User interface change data
• • • • •

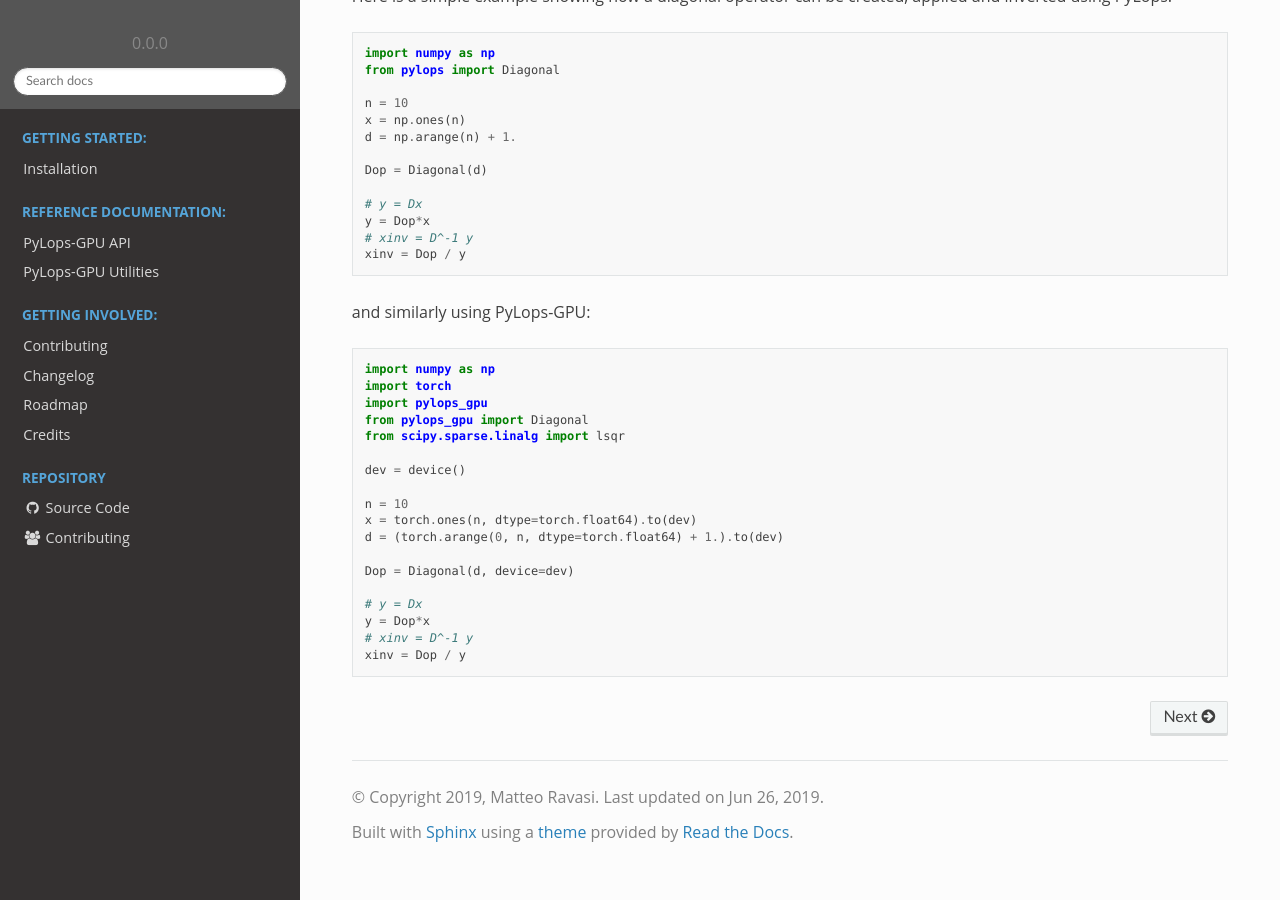
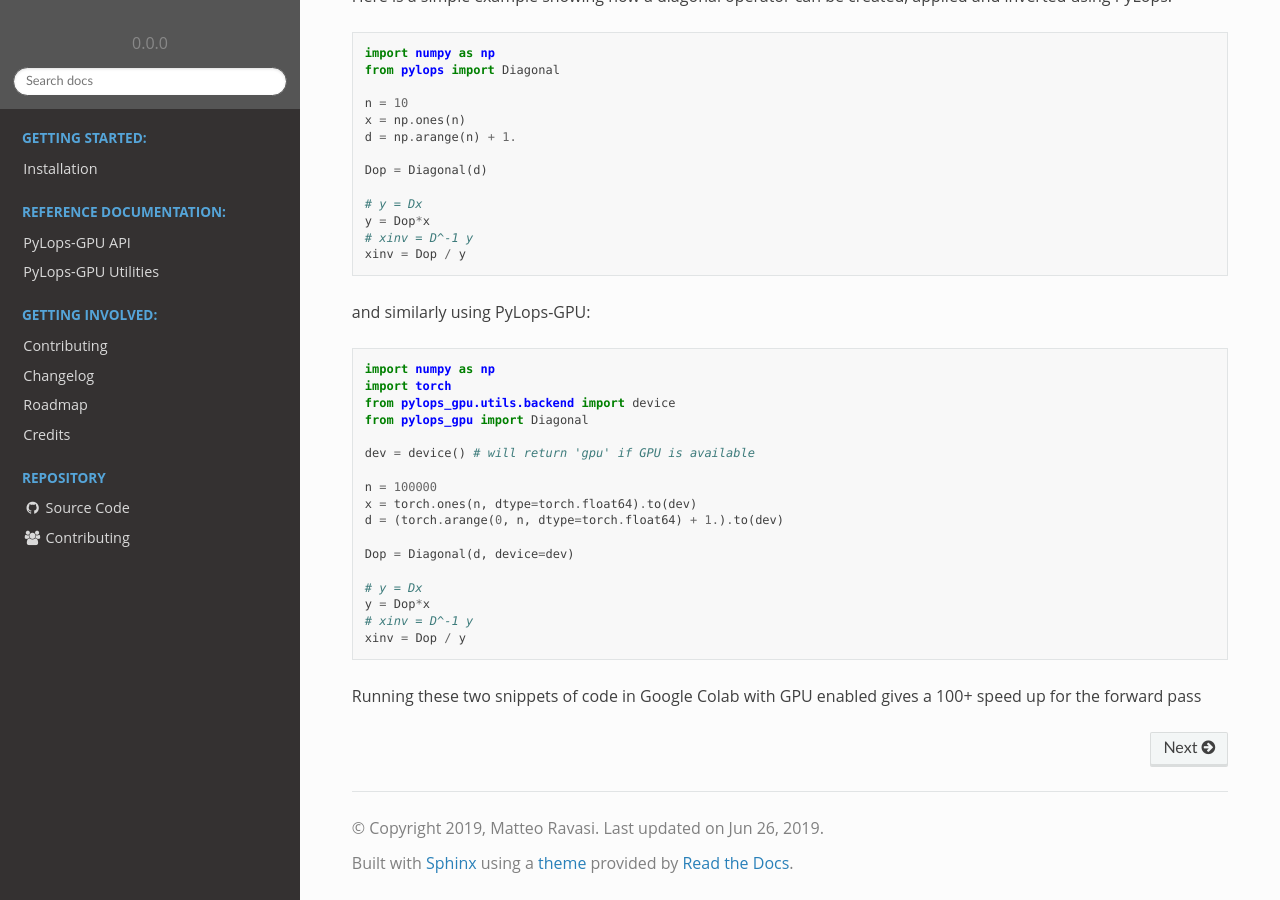
Before and after one commit to PyLops/pylops-gpu, a Sphinx documentation site: the page built from docs/source/index.rst, in a window 1280 px wide and 900 px high, scrolled down 525 px. Built offline with Sphinx 7.4.7 and the Read the Docs theme 2.0.0, drawn with Linux system fonts in a browser that asks for light colours; pages that are not in the unit, such as notebooks, are missing from menus; comment, search, counter and statistics services are not loaded.

```diff
--- a/docs/source/index.rst
+++ b/docs/source/index.rst
@@ -41,13 +41,12 @@
 
    import numpy as np
    import torch
-   import pylops_gpu
+   from pylops_gpu.utils.backend import device
    from pylops_gpu import Diagonal
-   from scipy.sparse.linalg import lsqr
 
-   dev = device()
+   dev = device() # will return 'gpu' if GPU is available
 
-   n = 10
+   n = 100000
    x = torch.ones(n, dtype=torch.float64).to(dev)
    d = (torch.arange(0, n, dtype=torch.float64) + 1.).to(dev)
 
@@ -57,6 +56,9 @@
    y = Dop*x
    # xinv = D^-1 y
    xinv = Dop / y
+
+Running these two snippets of code in Google Colab with GPU enabled gives a 100+
+speed up for the forward pass
 
 
 .. toctree::
--- a/setup.py
+++ b/setup.py
@@ -31,7 +31,7 @@
     ],
     author='mrava',
     author_email='mrava@equinor.com',
-    install_requires=['numpy >= 1.15.0', 'torch'],
+    install_requires=['numpy >= 1.15.0', 'torch', 'pytorch_complex_tensor'],
     packages=find_packages(exclude=['pytests']),
     use_scm_version=dict(root = '.',
                          relative_to = __file__,
```
Also changed, not shown: README.md (+4 -5 lines), 2 other files.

• • • • •

**What needs to be done:**
From the entries above, copy every line that holds the word "numpy".

**Solution for this problem:**
    import numpy as np
-    install_requires=['numpy >= 1.15.0', 'torch'],
+    install_requires=['numpy >= 1.15.0', 'torch', 'pytorch_complex_tensor'],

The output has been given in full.